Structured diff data
☆ ☆ ☆ ☆

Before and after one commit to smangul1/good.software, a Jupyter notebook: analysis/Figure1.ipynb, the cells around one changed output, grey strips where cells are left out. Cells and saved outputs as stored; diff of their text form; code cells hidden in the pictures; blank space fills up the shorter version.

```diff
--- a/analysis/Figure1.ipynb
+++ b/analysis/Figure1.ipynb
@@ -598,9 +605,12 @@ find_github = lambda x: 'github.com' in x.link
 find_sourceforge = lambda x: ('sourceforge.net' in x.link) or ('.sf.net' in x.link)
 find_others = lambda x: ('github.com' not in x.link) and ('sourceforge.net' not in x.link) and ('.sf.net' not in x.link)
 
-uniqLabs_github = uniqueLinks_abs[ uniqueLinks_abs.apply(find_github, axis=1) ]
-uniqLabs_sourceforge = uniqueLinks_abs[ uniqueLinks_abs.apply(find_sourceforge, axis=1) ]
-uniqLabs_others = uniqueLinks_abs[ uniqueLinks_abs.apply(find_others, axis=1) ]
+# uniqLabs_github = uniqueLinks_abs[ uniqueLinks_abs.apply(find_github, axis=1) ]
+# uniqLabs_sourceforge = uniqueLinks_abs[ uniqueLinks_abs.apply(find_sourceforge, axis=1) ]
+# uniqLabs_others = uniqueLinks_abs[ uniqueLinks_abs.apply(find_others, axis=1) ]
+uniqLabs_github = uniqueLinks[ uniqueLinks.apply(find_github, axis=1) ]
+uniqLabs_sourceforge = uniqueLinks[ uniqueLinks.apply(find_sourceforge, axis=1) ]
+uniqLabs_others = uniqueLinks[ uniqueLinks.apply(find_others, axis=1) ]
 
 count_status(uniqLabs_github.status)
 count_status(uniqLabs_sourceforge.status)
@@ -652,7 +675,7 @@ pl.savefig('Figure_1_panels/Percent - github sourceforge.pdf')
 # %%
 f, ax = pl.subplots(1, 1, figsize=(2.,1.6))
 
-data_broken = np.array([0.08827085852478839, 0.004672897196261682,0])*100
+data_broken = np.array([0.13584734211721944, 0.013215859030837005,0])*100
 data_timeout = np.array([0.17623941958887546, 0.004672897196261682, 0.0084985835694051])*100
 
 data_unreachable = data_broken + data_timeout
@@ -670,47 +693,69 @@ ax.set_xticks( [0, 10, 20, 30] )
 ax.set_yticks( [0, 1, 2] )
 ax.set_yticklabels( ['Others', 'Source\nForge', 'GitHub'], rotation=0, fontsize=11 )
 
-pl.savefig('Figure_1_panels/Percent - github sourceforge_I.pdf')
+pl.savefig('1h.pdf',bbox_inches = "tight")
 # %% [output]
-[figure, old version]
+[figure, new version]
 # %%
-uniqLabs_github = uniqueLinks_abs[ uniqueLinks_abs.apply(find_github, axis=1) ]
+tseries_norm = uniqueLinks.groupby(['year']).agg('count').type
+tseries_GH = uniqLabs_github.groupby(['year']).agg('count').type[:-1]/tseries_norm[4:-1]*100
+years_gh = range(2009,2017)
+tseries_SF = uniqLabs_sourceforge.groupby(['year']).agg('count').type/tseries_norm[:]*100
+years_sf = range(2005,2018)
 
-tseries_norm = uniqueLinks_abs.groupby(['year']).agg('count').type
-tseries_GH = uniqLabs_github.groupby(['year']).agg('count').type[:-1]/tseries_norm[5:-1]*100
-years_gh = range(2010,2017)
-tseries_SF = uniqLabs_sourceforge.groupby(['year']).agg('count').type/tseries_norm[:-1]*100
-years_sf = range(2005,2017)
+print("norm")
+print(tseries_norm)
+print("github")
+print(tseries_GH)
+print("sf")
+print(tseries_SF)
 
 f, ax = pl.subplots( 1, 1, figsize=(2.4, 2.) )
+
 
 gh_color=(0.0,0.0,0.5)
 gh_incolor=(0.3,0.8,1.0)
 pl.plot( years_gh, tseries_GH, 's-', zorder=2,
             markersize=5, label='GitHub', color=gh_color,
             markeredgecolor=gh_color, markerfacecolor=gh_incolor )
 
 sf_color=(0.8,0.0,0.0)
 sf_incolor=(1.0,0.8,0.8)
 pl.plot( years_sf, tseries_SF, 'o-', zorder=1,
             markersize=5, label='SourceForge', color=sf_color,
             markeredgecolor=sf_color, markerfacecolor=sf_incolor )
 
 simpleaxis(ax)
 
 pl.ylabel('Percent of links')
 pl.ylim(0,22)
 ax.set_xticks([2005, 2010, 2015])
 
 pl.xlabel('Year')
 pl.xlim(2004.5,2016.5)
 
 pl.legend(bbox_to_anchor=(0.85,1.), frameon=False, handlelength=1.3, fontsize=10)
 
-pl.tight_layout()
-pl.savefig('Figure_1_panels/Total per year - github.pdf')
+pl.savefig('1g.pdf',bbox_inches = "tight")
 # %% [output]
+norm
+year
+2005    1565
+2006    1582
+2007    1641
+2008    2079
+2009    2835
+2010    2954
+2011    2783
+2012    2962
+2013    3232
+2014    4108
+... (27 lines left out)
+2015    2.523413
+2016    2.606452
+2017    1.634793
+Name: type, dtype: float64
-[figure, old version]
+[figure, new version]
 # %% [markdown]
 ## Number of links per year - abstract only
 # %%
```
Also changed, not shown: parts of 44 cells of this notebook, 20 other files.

☆ ☆ ☆ ☆

## What the exercise asks
Restate the entries above. Match them exactly.

## Answer box
Before and after one commit to smangul1/good.software, a Jupyter notebook: analysis/Figure1.ipynb, the cells around one changed output, grey strips where cells are left out. Cells and saved outputs as stored; diff of their text form; code cells hidden in the pictures; blank space fills up the shorter version.

```diff
--- a/analysis/Figure1.ipynb
+++ b/analysis/Figure1.ipynb
@@ -598,9 +605,12 @@ find_github = lambda x: 'github.com' in x.link
 find_sourceforge = lambda x: ('sourceforge.net' in x.link) or ('.sf.net' in x.link)
 find_others = lambda x: ('github.com' not in x.link) and ('sourceforge.net' not in x.link) and ('.sf.net' not in x.link)
 
-uniqLabs_github = uniqueLinks_abs[ uniqueLinks_abs.apply(find_github, axis=1) ]
-uniqLabs_sourceforge = uniqueLinks_abs[ uniqueLinks_abs.apply(find_sourceforge, axis=1) ]
-uniqLabs_others = uniqueLinks_abs[ uniqueLinks_abs.apply(find_others, axis=1) ]
+# uniqLabs_github = uniqueLinks_abs[ uniqueLinks_abs.apply(find_github, axis=1) ]
+# uniqLabs_sourceforge = uniqueLinks_abs[ uniqueLinks_abs.apply(find_sourceforge, axis=1) ]
+# uniqLabs_others = uniqueLinks_abs[ uniqueLinks_abs.apply(find_others, axis=1) ]
+uniqLabs_github = uniqueLinks[ uniqueLinks.apply(find_github, axis=1) ]
+uniqLabs_sourceforge = uniqueLinks[ uniqueLinks.apply(find_sourceforge, axis=1) ]
+uniqLabs_others = uniqueLinks[ uniqueLinks.apply(find_others, axis=1) ]
 
 count_status(uniqLabs_github.status)
 count_status(uniqLabs_sourceforge.status)
@@ -652,7 +675,7 @@ pl.savefig('Figure_1_panels/Percent - github sourceforge.pdf')
 # %%
 f, ax = pl.subplots(1, 1, figsize=(2.,1.6))
 
-data_broken = np.array([0.08827085852478839, 0.004672897196261682,0])*100
+data_broken = np.array([0.13584734211721944, 0.013215859030837005,0])*100
 data_timeout = np.array([0.17623941958887546, 0.004672897196261682, 0.0084985835694051])*100
 
 data_unreachable = data_broken + data_timeout
@@ -670,47 +693,69 @@ ax.set_xticks( [0, 10, 20, 30] )
 ax.set_yticks( [0, 1, 2] )
 ax.set_yticklabels( ['Others', 'Source\nForge', 'GitHub'], rotation=0, fontsize=11 )
 
-pl.savefig('Figure_1_panels/Percent - github sourceforge_I.pdf')
+pl.savefig('1h.pdf',bbox_inches = "tight")
 # %% [output]
-[figure, old version]
+[figure, new version]
 # %%
-uniqLabs_github = uniqueLinks_abs[ uniqueLinks_abs.apply(find_github, axis=1) ]
+tseries_norm = uniqueLinks.groupby(['year']).agg('count').type
+tseries_GH = uniqLabs_github.groupby(['year']).agg('count').type[:-1]/tseries_norm[4:-1]*100
+years_gh = range(2009,2017)
+tseries_SF = uniqLabs_sourceforge.groupby(['year']).agg('count').type/tseries_norm[:]*100
+years_sf = range(2005,2018)
 
-tseries_norm = uniqueLinks_abs.groupby(['year']).agg('count').type
-tseries_GH = uniqLabs_github.groupby(['year']).agg('count').type[:-1]/tseries_norm[5:-1]*100
-years_gh = range(2010,2017)
-tseries_SF = uniqLabs_sourceforge.groupby(['year']).agg('count').type/tseries_norm[:-1]*100
-years_sf = range(2005,2017)
+print("norm")
+print(tseries_norm)
+print("github")
+print(tseries_GH)
+print("sf")
+print(tseries_SF)
 
 f, ax = pl.subplots( 1, 1, figsize=(2.4, 2.) )
+
 
 gh_color=(0.0,0.0,0.5)
 gh_incolor=(0.3,0.8,1.0)
 pl.plot( years_gh, tseries_GH, 's-', zorder=2,
             markersize=5, label='GitHub', color=gh_color,
             markeredgecolor=gh_color, markerfacecolor=gh_incolor )
 
 sf_color=(0.8,0.0,0.0)
 sf_incolor=(1.0,0.8,0.8)
 pl.plot( years_sf, tseries_SF, 'o-', zorder=1,
             markersize=5, label='SourceForge', color=sf_color,
             markeredgecolor=sf_color, markerfacecolor=sf_incolor )
 
 simpleaxis(ax)
 
 pl.ylabel('Percent of links')
 pl.ylim(0,22)
 ax.set_xticks([2005, 2010, 2015])
 
 pl.xlabel('Year')
 pl.xlim(2004.5,2016.5)
 
 pl.legend(bbox_to_anchor=(0.85,1.), frameon=False, handlelength=1.3, fontsize=10)
 
-pl.tight_layout()
-pl.savefig('Figure_1_panels/Total per year - github.pdf')
+pl.savefig('1g.pdf',bbox_inches = "tight")
 # %% [output]
+norm
+year
+2005    1565
+2006    1582
+2007    1641
+2008    2079
+2009    2835
+2010    2954
+2011    2783
+2012    2962
+2013    3232
+2014    4108
+... (27 lines left out)
+2015    2.523413
+2016    2.606452
+2017    1.634793
+Name: type, dtype: float64
-[figure, old version]
+[figure, new version]
 # %% [markdown]
 ## Number of links per year - abstract only
 # %%
```
Also changed, not shown: parts of 44 cells of this notebook, 20 other files.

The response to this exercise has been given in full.